Tanu Kumar is an Assistant Professor in the Division of Politics and Economics at Claremont Graduate University, and a faculty affiliate at the Center for Effective Global Action.
Citizens almost universally feel that their national-level governments are out of touch with their needs. How can individuals create change in their own communities? Tanu studies the behaviour of citizens and bureaucrats in everyday politics at the local level, a political arena that has become much more important in the last twenty years.
Currently, she studies how growth in three areas can amplify citizen voice. These areas are housing policies, new or understudied modes of civic participation, and digital inclusion.
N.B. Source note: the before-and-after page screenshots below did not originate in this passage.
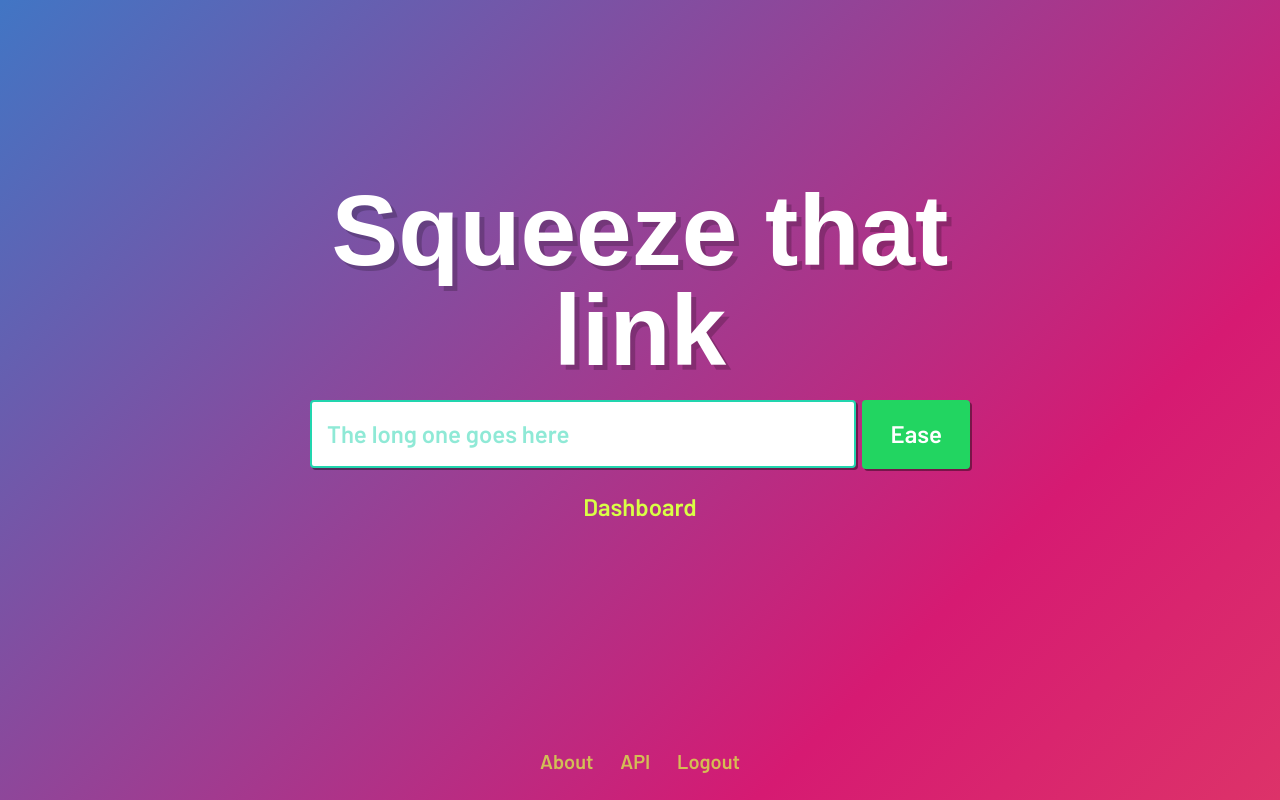
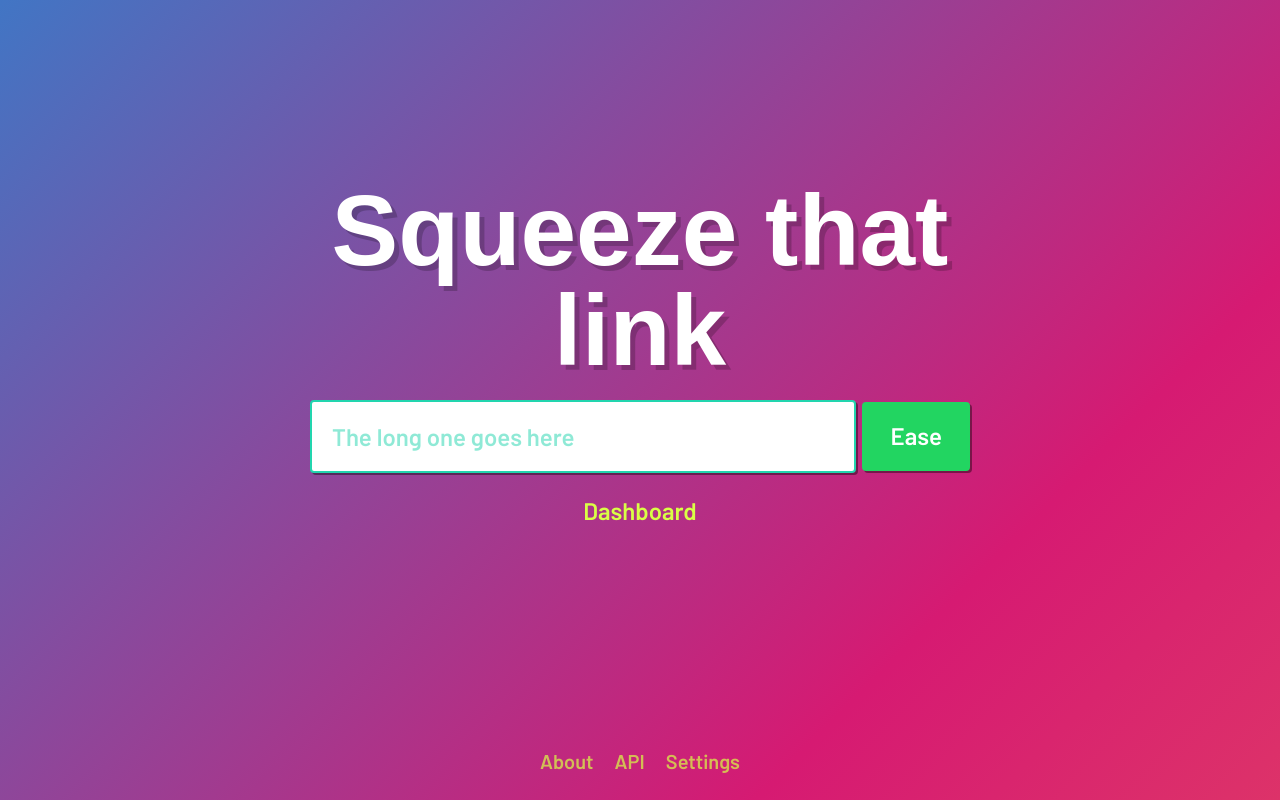
Before and after one commit to tvey/synk, a Django app: page / in a window 1280 px wide. Run offline with Django 3.2, Linux system fonts and the light colour scheme; the visitor is signed in with stand-in values (Sample User, id 1); some libraries are stand-ins or nearby versions; some web fonts are replaced.

Commit message:
User settings and minor tweaks

```diff
--- a/shortener/templates/shortener/dashboard.html
+++ b/shortener/templates/shortener/dashboard.html
@@ -41,9 +41,9 @@
             <tr>
               <td>{% if link.name %}{{ link.name }}{% else %}———{% endif %}</td>
               <td>
-                <a href="{{ request.scheme }}://{{ request.get_host }}/{{ link.code }}/">{{ request.scheme }}://{{ request.get_host }}/{{ link.code }}/</a>&nbsp;&nbsp;<i class="far fa-copy" onclick="copyToClipboard(this, button = false, copied = true)"></i>
+                <a href="{{ request.scheme }}://{{ request.get_host }}/{{ link.code }}/" target="_blank">{{ request.scheme }}://{{ request.get_host }}/{{ link.code }}/</a>&nbsp;&nbsp;<i class="far fa-copy" onclick="copyToClipboard(this, button = false, copied = true)"></i>
               </td>
-              <td><a href="{{ link.source }}">{{ link.source|truncatechars:150 }}</a></td>
+              <td><a href="{{ link.source }}" target="_blank">{{ link.source|truncatechars:150 }}</a></td>
               <td class="click">{{ link.click_set.count }}</td>
             <td class="manage">
               <a href="{% url 'update' link.code %}">Edit</a>
--- a/shortener/views.py
+++ b/shortener/views.py
@@ -9,8 +9,7 @@ from django.views.generic import (
     UpdateView,
     DeleteView,
 )
-from django.urls import reverse, reverse_lazy
-from rest_framework.authtoken.models import Token
+from django.urls import reverse_lazy
 
 from .forms import LinkForm, LinkModelForm
 from .models import Link
--- a/static/style.css
+++ b/static/style.css
@@ -54,10 +54,11 @@ input[type="text"],
 input[type="email"],
 input[type="search"],
 input[type="password"] {
+  line-height: 1;
   border-radius: var(--b-radius);
   display: block;
   width: 100%;
-  padding: 0.7rem 0.75rem;
+  padding: 1rem 1rem;
   outline: 0 none;
   border: var(--b-width) solid #22d5ae;
   transition: border-color 0.3s;
@@ -527,6 +528,11 @@ table a:not(table .manage a):hover {
   font-size: 0.8rem;
 }
 
+#settings .content-box-dark p {
+  margin-top: 1rem;
+  margin-bottom: 1rem;
+}
+
 #code-rules {
   margin-bottom: 0.4rem;
   font-size: 0.7rem;
--- a/templates/_footer.html
+++ b/templates/_footer.html
@@ -10,8 +10,8 @@
     <li><a href="{% url 'about' %}">About</a></li>
     {% endif %}
     <li><a href="{% url 'link-api:about' %}">API</a></li>
-    {% if request.user.is_authenticated %}
-    <li><a href="{% url 'logout' %}">Logout</a></li>
+    {% if request.user.is_authenticated and '/settings' not in request.path %}
+    <li><a href="{% url 'user-settings' %}">Settings</a></li>
     {% endif %}
   </ul>
 </footer>
--- a/users/templates/users/password_change.html
+++ b/users/templates/users/password_change.html
@@ -13,11 +13,10 @@
       <div class="btn-wrap">
         <button type="submit" class="btn btn-accent">{% trans "Save changes" %}</button>
         <small class="text-muted">
-          <a href="{% url 'password_reset' %}" class="link">{% trans "Forgot you old password?" %}</a>
-          <a href="{% url 'home' %}" class="text-muted dblock">{% trans "Homepage" %}</a>
+          <a href="{% url 'password_reset' %}" class="link">{% trans "Forgot you old password?" %}</a><br>
+          <a href="{% url 'home' %}" class="text-muted diblock">{% trans "Homepage" %}</a>
         </small>
       </div>
     </form>
-    {% include '_footer_simple.html' %}
   </div>
 {% endblock content %}
--- a/users/urls.py
+++ b/users/urls.py
@@ -13,6 +13,7 @@ from .views import (
     resend_activation,
     change_password,
     LoginUserView,
+    UserSettingsView,
 )
 from .forms import ResetPasswordForm
 
@@ -26,33 +27,34 @@ urlpatterns = [
     path('change-password/', change_password, name='change-password'),
     path('logout/', LogoutView.as_view(), name='logout'),
     path(
-        "reset-password/",
+        'reset-password/',
         PasswordResetView.as_view(
-            template_name="users/password_reset.html",
+            template_name='users/password_reset.html',
             form_class=ResetPasswordForm,
-            html_email_template_name="users/password_reset_email.html",
+            html_email_template_name='users/password_reset_email.html',
         ),
-        name="password_reset",
+        name='password_reset',
     ),
     path(
-        "reset-password/done/",
+        'reset-password/done/',
         PasswordResetDoneView.as_view(
-            template_name="users/password_reset_done.html"
+            template_name='users/password_reset_done.html'
         ),
-        name="password_reset_done",
+        name='password_reset_done',
     ),
     path(
-        "reset-password-confirm/<uidb64>/<token>/",
+        'reset-password-confirm/<uidb64>/<token>/',
         PasswordResetConfirmView.as_view(
-            template_name="users/password_reset_confirm.html"
+            template_name='users/password_reset_confirm.html'
         ),
-        name="password_reset_confirm",
+        name='password_reset_confirm',
     ),
     path(
-        "password-reset-complete/",
+        'password-reset-complete/',
         PasswordResetCompleteView.as_view(
-            template_name="users/password_reset_complete.html"
+            template_name='users/password_reset_complete.html'
         ),
-        name="password_reset_complete",
+        name='password_reset_complete',
     ),
+    path('settings/', UserSettingsView.as_view(), name='user-settings')
 ]
```
Also changed, not shown: users/forms.py (+6 -2 lines), users/views.py (+7 -0 lines).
Her regional expertise is in urban India.
Vanessa van den Boogaard
Vanessa van den Boogaard is a Research Fellow at the International Centre for Tax and Development (ICTD) and is based at the Munk School of Global Affairs and Public Policy at the University of Toronto. At the ICTD, she co-leads the research programme on informality and taxation, which focuses on both informal taxation and the taxation of the informal economy.
Her research focuses on the politics of taxation and informal institutions, with a particular focus on informal taxation and revenue generation and the relationship between formal and informal institutions. Her work aims to understand local institutions of financing public goods and the impacts that these institutions have for development, the state, and statebuilding processes. In addition to her work on informal taxation and revenue generation, Vanessa has ongoing research projects related to armed group taxation, formalisation processes, the role of zakat in non-state social welfare provision, and the role of traditional authorities in local governance.
Vanessa completed a PhD in Political Science at the University of Toronto and has mixed methods, qualitative, and experimental research experience in Sierra Leone, Somalia, the DRC, Ghana, and Pakistan.
Dr Valesca Lima is an Assistant Professor of Political Science at the School of Law and Government in Dublin City University. She researches policymaking and governance with three main areas of interest: citizen participation, housing policy and social mobilization. Her examined recent housing mobilization for housing justice in Ireland and Portugal was funded by the Irish Research Council. Her work focused on citizen inclusion at the sub-national levels, especially in contexts where participatory democracy was being implemented. This work led to the publication of the book 'Participatory Democracy and Crisis' with Palgrave and several other articles.
Her co-edited volume, 'The Consequences of Brazilian Social Movements in Historical Perspectives' examines the political outcome of social movements and explores the various consequences of social protest, published with Routledge. She has also worked on the interconnections between the political participation of vulnerable groups and has an ongoing interest in democratic innovations in Ireland, Latin America, the EU and beyond.
She’s currently co-editor of the International Review of Public Policy (IRPP), the open-access journal of the International Public Policy Association (IPPA), the co-convenor of the PSAI's Participatory and Deliberative Democracy Specialist Group and co-director of the Women in Research Ireland, a charity focused on elevating the voice of minorities in academia.